Now that John McCain has presumably wrapped up the Republican nomination, it’s natural to wonder what kind of foreign policy he might pursue towards the rest of the world if he were elected President. For example, how would the “maverick” McCain deal with Latin America? In recent years, the region has taken a decidedly leftist turn; new leaders such as Hugo Chávez of Venezuela, Evo Morales of Bolivia, and Daniel Ortega of Nicaragua have openly challenged U.S. diplomatic and political influence. McCain’s record suggests that he would pursue a very hawkish and antagonistic policy in the hemisphere.
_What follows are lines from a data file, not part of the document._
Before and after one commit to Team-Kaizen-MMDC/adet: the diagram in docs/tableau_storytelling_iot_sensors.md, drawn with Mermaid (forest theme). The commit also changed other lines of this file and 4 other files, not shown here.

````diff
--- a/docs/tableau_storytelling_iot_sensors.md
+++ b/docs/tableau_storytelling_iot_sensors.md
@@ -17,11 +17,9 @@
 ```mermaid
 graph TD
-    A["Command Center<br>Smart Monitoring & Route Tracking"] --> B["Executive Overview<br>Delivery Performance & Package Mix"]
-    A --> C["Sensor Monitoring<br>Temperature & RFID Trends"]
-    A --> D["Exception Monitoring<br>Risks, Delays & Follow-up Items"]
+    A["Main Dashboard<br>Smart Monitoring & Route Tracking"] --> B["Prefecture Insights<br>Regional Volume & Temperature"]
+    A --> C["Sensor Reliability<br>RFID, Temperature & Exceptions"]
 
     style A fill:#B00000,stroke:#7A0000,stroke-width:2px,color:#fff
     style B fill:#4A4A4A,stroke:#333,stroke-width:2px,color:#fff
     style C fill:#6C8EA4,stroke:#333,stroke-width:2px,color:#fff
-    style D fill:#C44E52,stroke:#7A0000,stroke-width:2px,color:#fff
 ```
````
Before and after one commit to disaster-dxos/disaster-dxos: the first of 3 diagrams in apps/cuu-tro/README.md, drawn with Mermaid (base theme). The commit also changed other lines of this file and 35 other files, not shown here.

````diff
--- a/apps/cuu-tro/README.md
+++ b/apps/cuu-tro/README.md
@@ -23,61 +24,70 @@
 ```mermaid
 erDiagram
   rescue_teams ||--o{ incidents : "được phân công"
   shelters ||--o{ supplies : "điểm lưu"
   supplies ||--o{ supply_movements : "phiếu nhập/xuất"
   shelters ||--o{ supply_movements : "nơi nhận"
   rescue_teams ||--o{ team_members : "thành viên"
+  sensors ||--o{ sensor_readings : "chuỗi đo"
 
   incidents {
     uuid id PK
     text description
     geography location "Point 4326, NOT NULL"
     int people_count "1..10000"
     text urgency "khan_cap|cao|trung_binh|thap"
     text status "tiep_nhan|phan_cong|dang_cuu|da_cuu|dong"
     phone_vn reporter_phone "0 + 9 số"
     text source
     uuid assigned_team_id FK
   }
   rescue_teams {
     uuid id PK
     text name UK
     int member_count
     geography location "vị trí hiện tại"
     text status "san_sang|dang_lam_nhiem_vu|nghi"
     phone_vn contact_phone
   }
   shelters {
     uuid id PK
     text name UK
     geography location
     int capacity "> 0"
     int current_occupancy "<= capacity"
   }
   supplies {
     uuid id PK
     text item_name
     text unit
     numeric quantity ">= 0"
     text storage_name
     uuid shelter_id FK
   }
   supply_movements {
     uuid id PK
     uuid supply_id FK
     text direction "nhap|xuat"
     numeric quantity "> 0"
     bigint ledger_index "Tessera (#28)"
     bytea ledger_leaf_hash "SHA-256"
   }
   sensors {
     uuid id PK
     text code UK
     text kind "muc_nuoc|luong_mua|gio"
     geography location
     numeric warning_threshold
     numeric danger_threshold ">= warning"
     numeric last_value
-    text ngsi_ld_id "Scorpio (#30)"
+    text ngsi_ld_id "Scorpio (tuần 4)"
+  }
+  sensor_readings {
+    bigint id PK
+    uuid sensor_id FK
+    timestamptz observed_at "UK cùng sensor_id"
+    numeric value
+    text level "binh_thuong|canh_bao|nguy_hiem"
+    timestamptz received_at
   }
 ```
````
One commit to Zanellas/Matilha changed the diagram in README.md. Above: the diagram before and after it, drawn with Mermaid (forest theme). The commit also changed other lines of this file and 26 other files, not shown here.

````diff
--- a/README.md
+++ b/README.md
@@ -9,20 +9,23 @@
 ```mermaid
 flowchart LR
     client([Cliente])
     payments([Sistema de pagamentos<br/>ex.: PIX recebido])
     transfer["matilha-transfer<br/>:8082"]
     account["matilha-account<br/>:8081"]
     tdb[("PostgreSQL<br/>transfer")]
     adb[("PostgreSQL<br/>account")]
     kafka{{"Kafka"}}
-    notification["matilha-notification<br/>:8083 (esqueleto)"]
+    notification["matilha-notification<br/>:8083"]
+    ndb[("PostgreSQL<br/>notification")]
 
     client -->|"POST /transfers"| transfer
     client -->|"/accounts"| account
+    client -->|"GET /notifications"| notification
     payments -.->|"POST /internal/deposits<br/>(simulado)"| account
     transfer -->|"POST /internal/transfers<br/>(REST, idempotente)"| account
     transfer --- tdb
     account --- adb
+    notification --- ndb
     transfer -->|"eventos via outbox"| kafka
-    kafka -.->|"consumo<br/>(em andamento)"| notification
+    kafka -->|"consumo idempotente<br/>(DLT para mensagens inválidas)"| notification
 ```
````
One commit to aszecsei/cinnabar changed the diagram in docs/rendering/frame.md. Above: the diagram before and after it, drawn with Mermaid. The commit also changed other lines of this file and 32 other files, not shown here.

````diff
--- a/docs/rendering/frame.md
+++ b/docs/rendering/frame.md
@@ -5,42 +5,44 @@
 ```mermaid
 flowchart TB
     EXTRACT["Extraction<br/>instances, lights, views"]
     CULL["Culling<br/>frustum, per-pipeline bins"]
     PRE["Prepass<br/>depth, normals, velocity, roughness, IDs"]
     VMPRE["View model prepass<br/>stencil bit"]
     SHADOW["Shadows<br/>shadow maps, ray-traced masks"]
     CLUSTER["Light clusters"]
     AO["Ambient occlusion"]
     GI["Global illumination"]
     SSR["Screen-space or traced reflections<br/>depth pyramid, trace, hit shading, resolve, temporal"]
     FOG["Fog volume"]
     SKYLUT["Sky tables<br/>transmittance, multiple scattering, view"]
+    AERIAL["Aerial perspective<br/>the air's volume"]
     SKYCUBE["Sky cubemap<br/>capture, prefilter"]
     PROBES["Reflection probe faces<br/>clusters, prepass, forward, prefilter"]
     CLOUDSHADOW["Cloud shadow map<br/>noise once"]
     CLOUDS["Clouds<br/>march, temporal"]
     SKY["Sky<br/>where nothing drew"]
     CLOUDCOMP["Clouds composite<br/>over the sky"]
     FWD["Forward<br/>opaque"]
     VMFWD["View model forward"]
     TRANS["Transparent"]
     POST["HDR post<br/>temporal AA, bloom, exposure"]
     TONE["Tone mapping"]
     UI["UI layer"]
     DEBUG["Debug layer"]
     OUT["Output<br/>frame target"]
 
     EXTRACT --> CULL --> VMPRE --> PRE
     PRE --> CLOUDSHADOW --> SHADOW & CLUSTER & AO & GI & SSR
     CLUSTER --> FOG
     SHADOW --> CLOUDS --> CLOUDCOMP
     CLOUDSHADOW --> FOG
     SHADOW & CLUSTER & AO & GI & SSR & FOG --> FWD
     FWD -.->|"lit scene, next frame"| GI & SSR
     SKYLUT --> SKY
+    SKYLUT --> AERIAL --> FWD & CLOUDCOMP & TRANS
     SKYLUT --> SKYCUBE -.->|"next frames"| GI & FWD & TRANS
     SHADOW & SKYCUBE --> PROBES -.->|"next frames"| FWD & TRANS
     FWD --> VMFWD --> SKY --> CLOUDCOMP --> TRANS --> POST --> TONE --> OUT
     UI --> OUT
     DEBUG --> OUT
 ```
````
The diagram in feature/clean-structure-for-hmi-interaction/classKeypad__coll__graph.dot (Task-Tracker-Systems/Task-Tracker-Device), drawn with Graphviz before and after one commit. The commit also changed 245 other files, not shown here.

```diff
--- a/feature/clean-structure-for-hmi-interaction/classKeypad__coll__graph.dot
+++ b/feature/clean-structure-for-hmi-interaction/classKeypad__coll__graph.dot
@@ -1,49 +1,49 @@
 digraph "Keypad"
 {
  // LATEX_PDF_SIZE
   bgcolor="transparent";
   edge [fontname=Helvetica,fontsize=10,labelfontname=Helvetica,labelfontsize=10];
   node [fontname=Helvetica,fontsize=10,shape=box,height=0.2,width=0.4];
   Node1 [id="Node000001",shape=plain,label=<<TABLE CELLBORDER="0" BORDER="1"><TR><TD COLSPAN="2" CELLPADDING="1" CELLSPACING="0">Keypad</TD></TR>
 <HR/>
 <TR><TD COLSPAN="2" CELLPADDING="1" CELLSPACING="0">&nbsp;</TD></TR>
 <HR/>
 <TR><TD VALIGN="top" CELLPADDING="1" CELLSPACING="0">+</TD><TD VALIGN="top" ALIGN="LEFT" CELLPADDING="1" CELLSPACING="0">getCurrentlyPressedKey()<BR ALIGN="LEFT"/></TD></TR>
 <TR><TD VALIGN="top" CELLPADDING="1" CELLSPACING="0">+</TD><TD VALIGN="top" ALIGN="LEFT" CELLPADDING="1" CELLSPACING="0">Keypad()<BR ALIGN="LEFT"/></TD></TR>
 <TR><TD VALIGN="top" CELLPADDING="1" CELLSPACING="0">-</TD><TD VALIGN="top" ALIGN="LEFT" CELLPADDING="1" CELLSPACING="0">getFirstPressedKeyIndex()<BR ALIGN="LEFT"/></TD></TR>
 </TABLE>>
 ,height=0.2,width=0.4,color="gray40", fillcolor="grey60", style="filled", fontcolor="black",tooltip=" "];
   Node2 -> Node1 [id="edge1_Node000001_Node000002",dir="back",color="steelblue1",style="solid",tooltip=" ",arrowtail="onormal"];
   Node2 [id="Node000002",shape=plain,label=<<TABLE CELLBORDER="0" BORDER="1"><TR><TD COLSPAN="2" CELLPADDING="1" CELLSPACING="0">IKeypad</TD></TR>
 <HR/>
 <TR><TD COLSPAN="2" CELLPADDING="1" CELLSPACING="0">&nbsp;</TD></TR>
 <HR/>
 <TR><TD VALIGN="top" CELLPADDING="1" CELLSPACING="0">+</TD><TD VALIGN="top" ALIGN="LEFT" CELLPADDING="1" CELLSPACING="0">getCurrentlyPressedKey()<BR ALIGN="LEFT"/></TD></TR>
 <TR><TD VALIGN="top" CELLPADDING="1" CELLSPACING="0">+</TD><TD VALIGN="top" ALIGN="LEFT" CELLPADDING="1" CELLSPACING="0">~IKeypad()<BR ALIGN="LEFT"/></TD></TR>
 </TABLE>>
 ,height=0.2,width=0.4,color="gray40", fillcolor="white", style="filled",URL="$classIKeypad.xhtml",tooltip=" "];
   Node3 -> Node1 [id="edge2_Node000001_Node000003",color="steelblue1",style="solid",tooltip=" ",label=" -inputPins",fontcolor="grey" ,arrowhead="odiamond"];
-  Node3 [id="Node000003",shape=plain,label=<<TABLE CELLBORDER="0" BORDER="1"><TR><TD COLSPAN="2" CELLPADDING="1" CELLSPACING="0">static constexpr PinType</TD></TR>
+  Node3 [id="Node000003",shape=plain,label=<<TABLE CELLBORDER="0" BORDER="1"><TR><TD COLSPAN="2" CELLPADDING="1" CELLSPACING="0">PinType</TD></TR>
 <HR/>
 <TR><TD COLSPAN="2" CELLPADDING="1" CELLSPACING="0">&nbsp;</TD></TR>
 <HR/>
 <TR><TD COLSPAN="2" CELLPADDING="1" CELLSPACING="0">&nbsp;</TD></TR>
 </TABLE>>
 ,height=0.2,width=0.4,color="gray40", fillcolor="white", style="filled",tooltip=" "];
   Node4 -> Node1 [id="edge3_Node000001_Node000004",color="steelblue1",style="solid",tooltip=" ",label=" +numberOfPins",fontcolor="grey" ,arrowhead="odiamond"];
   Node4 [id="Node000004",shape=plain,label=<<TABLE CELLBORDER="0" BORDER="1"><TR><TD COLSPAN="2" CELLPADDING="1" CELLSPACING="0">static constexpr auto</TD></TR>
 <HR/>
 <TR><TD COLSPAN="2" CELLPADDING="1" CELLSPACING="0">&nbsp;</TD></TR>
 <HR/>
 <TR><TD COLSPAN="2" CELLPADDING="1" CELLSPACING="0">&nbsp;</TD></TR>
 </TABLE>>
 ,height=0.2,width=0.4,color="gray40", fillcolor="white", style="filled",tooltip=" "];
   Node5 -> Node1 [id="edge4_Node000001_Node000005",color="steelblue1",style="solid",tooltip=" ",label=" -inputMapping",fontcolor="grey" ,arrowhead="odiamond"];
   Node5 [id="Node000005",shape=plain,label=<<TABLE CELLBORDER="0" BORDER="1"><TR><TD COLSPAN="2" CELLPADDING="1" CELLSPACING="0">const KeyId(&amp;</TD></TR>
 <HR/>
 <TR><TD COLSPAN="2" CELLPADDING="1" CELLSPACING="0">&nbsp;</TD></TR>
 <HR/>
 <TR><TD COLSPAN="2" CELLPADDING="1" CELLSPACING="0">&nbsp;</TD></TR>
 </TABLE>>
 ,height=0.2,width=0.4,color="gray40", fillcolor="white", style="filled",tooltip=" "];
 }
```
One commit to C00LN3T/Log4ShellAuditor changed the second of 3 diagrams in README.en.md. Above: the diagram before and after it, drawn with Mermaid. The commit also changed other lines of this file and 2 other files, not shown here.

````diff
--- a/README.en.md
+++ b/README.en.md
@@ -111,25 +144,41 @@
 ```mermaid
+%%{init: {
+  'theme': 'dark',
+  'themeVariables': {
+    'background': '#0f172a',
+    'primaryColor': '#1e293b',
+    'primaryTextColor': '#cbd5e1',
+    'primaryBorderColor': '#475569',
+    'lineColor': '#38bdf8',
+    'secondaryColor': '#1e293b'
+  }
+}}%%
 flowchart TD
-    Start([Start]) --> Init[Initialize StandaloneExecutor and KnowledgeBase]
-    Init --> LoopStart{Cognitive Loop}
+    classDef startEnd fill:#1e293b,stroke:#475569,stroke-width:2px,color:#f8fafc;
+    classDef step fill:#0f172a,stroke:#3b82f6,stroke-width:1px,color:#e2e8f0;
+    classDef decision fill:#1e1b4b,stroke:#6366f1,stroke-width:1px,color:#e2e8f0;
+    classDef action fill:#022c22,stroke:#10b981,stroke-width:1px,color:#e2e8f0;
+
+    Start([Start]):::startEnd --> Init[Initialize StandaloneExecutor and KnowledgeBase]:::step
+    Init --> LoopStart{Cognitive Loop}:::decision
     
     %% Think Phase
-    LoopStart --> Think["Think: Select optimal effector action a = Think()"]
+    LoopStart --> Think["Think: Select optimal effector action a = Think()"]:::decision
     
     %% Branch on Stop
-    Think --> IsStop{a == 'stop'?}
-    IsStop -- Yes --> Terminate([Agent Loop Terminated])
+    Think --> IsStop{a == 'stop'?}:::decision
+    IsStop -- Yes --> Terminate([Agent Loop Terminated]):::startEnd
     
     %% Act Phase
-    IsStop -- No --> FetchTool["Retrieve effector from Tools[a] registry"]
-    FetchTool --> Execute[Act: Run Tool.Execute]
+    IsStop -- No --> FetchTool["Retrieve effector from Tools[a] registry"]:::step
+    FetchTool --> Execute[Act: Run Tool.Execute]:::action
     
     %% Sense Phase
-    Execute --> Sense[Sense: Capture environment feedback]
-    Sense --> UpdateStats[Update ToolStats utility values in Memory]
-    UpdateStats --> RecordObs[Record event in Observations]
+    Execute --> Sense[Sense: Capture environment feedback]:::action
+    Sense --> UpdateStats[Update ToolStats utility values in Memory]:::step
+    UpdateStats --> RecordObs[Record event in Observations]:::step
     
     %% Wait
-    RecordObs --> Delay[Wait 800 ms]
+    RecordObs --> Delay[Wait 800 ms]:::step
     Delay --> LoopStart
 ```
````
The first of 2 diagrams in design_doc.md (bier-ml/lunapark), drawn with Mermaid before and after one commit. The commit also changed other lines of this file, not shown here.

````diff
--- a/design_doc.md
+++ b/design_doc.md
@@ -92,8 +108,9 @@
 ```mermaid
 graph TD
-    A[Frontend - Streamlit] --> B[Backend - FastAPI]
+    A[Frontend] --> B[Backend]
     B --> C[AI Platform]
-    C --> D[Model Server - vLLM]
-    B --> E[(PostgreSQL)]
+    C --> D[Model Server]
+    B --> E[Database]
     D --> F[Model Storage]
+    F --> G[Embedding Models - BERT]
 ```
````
It’s even possible that the Arizona Republican, who has suggested that the United States might be in Iraq for hundreds of years and might “bomb, bomb, bomb, Iran,” could ratchet up military tensions in Latin America and escalate conflict with countries like Venezuela.
The International Republican Institute (IRI)
McCain has chaired the International Republican Institute (IRI) since 1993. Ostensibly a non-partisan, democracy-building outfit, in reality the IRI serves as an instrument to advance and promote the most far right Republican foreign policy agenda. More a cloak-and-dagger operation than a conventional research group, IRI has aligned itself with some of the most antidemocratic factions in the Third World.
On the surface at least, IRI seems to have a rather innocuous agenda including party building, media training, the organization of leadership trainings, dissemination of newsletters, and strengthening of civil society. In reality, however, the IRI is more concerned with crushing incipient left movements in Latin America.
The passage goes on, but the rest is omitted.